- by Marijke Vankets
A study on the perception of cinematic technique and its influence on film language.
The research paper focuses on the use of cinematic technique by the director of photography when shooting a feature film. Is this juggling with technical properties: lenses, lights, speed, shutter, f-stop and so on, effective? Can cinematography influence how audiences perceive movies?
This research shows that the application of cinematic technique adds additional layers of meaning, nuance and emotional context to shots and scenes along with their objective content. The study also suggests that the use of cinematographic differentials like composition, three-dimensional field and lens language, contributes to the film language.
The cinematographer is the bridge between the material world and the art world, making emotive sense with light and colour and composition. I disagree with Alexandra Astruc’s argument; “the camera fixes; it does not transcend, it looks. One has to be naïve to imagine that the systematic use of an 18.5 lens will make things any different from what they are. In exchange it never lies.” (Astruc, 1959)
I believe that in fiction, the camera always lies, it never tells the truth, it is the ‘make believe’ that creates the emotion. The use of well-implemented cinematography can create “life”. So, how does the camera lie? Is it only through its content, what is sees or also through its style, how he sees it?
As a cinematographer teacher, I am often confronted with that question. The answer is complex, it takes much experience, creativity, intelligence, art and craft to create an image that conveys the right message. In this study, I have tried to unravel a very tiny part of this big question.
My starting point in this research was the selection of the script; the opening scene of “Nightmare on Elmstreet” (Wes Craven) was chosen because of its possibilities for visual interpretation and at the same time its practicability.
Lucas Jodogne, with whom I collaborated on this project as my cinematographer, defined the building blocks of the image and made the artistic choices to impart emotional meaning.
Lucas first framed and lit for the best possible composition, lens and camera movement for the shot. Then we took more takes, each with slight changes in camera height or lens or f -stop or camera movement, which we recorded on a log sheet. It was a very interesting experiment, as professional cinematographers we never have time to shoot “options” let alone to try to shoot it “wrongly”. For everybody involved in the shoot, we had some other professionals passing by the studio to have a look, it was amazing how we all agreed that just by, for instance, putting the camera 30 cm higher was destroying the impact of the shot. At least that was how we felt. But is that really true?
The final result were two film clips of twelve shots, in which shots 7, 8 and 12 were the same for the two versions. The blocking of the actor, the lights, the editing and the sound of the two film clips remained unchanged. The duration of the clips is one minute.
Questionnaires were presented to an audience of Asian film students, after watching the two film clips. The maximum overall screening time was 2 minutes and the survey was conducted immediately afterwards. The questions of the survey were designed to focus on the perceived differences between the films and not on their individual quality.
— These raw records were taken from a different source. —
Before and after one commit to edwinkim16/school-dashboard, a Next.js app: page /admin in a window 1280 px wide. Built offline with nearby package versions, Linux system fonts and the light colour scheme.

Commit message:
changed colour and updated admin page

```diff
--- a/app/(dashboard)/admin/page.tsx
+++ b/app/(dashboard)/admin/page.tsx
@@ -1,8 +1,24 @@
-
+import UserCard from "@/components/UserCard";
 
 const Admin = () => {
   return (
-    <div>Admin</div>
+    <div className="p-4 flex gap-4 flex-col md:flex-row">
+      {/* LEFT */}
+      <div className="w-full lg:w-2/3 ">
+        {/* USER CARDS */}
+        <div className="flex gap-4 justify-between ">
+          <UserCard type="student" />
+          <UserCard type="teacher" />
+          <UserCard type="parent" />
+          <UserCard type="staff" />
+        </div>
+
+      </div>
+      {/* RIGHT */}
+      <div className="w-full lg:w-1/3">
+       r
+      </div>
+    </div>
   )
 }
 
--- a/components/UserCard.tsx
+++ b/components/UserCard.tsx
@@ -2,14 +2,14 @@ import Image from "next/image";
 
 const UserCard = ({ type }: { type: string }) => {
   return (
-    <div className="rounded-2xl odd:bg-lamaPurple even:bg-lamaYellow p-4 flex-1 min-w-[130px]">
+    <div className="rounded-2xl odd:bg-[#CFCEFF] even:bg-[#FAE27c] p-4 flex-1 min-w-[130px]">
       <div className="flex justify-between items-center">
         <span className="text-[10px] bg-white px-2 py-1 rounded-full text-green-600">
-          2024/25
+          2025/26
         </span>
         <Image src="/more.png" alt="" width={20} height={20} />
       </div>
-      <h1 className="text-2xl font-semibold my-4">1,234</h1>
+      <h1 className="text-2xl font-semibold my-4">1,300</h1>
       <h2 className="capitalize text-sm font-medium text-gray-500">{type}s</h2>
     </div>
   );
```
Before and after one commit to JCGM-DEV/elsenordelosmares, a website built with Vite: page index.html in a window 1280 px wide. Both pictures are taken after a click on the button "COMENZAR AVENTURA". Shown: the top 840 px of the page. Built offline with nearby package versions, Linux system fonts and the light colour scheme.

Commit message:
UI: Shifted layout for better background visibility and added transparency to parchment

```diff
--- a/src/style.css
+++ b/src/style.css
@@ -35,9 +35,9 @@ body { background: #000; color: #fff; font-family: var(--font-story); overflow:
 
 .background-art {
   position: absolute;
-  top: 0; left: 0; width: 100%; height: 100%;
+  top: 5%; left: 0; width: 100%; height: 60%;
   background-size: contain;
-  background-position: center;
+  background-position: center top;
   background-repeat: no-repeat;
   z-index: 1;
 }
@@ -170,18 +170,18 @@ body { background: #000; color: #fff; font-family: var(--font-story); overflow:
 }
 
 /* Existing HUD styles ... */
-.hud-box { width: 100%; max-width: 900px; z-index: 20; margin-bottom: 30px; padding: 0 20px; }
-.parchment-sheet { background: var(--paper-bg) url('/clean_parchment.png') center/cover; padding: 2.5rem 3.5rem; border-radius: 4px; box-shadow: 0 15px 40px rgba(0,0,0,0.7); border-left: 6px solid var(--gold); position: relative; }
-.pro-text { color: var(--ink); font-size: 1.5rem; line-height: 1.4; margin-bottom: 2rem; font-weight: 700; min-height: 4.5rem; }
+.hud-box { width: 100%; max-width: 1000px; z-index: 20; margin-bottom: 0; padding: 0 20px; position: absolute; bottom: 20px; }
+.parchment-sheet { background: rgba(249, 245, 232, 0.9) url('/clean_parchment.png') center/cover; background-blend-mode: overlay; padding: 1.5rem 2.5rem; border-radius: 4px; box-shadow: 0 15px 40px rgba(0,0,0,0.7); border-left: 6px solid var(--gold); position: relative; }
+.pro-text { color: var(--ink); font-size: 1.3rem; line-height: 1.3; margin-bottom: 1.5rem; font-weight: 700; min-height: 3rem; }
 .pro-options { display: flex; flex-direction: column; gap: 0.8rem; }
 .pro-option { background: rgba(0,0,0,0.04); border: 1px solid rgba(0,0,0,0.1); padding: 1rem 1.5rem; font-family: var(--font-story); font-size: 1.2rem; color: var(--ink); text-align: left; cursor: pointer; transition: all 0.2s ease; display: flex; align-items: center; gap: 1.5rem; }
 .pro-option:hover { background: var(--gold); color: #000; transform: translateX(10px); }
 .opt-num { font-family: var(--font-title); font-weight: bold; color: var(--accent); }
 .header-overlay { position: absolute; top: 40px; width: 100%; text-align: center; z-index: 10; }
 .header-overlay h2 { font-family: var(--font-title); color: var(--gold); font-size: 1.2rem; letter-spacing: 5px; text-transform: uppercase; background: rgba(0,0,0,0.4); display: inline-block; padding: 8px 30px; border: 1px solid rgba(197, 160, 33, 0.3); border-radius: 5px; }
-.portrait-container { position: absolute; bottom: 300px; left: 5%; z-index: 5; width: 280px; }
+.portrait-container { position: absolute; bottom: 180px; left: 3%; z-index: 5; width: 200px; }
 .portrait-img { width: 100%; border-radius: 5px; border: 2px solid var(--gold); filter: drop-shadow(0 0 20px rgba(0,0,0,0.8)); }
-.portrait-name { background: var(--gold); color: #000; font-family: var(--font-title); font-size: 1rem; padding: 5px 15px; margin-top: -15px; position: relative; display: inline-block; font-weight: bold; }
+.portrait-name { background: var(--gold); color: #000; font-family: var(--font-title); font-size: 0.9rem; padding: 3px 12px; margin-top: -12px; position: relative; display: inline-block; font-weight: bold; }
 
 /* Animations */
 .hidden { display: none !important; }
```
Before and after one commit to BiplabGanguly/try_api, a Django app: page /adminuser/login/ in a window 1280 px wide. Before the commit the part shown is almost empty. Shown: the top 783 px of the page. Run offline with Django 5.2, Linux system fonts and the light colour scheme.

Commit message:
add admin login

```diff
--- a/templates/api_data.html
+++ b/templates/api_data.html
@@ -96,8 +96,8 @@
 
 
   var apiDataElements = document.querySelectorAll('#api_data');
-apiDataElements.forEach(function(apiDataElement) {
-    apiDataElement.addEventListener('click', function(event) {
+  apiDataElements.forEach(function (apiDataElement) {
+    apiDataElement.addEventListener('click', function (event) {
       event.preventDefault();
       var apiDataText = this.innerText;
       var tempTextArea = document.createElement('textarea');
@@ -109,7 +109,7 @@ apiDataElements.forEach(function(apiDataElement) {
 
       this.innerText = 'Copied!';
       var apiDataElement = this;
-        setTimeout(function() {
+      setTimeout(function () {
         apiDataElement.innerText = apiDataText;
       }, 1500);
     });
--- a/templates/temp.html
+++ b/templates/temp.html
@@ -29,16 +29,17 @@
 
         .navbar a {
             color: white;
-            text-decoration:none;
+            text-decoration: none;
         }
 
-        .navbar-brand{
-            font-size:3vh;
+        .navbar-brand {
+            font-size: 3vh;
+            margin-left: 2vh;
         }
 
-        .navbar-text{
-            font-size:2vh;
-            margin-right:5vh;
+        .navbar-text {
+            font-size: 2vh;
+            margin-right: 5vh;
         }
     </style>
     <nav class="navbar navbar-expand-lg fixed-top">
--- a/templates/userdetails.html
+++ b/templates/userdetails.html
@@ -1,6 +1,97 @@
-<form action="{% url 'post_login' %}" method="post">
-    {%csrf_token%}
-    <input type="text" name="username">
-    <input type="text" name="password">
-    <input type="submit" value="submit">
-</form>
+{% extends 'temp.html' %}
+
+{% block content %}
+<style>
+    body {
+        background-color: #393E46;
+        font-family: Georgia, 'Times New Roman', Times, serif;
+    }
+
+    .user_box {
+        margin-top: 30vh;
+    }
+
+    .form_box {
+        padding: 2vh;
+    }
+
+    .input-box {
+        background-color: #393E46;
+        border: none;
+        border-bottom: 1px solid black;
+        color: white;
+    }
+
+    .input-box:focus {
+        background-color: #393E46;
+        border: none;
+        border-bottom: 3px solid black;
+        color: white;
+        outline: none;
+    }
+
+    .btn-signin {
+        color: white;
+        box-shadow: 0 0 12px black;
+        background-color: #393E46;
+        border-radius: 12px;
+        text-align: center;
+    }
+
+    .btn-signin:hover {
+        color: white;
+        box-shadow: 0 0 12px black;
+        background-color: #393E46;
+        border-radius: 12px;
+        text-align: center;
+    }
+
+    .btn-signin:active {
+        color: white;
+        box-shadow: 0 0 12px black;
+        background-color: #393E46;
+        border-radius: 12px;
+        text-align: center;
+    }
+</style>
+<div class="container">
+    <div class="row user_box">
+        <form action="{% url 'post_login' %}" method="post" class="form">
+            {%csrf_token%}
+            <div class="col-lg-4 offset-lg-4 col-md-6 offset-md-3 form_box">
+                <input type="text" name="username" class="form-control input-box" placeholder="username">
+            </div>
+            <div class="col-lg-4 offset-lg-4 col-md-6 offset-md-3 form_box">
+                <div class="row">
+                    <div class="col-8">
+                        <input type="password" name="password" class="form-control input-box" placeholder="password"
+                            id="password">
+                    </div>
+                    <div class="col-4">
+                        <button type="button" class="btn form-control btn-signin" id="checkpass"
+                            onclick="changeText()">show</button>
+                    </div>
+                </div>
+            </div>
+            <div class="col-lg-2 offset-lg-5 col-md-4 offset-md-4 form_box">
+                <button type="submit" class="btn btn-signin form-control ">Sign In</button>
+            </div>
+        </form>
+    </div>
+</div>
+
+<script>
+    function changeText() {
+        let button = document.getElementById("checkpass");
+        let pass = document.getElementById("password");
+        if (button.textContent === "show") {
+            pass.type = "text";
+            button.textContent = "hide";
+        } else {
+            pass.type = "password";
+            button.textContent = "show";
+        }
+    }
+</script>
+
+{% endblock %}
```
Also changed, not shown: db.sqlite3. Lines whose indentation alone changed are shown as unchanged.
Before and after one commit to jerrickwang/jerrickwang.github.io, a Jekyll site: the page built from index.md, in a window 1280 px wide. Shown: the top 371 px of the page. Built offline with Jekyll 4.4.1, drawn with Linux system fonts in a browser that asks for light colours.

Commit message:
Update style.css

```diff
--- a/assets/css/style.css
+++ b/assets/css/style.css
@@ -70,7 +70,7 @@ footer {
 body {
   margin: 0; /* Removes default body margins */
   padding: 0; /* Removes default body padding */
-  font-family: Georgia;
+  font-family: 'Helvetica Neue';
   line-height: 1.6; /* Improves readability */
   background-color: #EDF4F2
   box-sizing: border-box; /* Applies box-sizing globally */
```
|Question||Clip 1 (bad)||Clip 2 (good)||The same|
|“Which clip is more suspenseful?”||32%||49%||19%|
|“Which clip had the most impact on you?”||32%||46%||22%|
|“Which clip is the scariest?”||35%||33%||32%|
|“Which clip evoked most the dark mood of a neglected basement?”||36%||37%||27%|
Two key insights emerged. One is that the application of cinematic technique adds additional layers of meaning, nuance and emotional context to shots and scenes in addition to their objective content. Also, the findings suggest that when viewers do not discern a certain emotion in the subject matter, the creative use of cinematographic tools does not add it.
When the viewers processed the films’ content and the descriptive concept communicated by the clip’s cinematic technique (e.g., scare), the outcome proved that the viewers regarded the quality of the emotion less favorably. The content had a bigger influence than the cinematographic properties. We can conclude that the art of cinematography can amplify the existing story, make it more meaningful and more expressive but cannot replace it.
A second important insight obtained from the findings, is the fact that cinematography influences film language. The micro elements of a movie, the technical codes, its’ cinematography, conveys meaning and emotion.
Conclusively, we can successfully state that subtle changes in the application of cinematic technique are perceived and emotionally understood by the audience.
However, the results show that certain influences fail to be fully ascertained when viewers engage in other factors such as timing, sound and content. It affects the quality and the quantity of the perception of the visuals. This confirms again the fact that cinematography is an important part of filmmaking but that it is also part of the whole.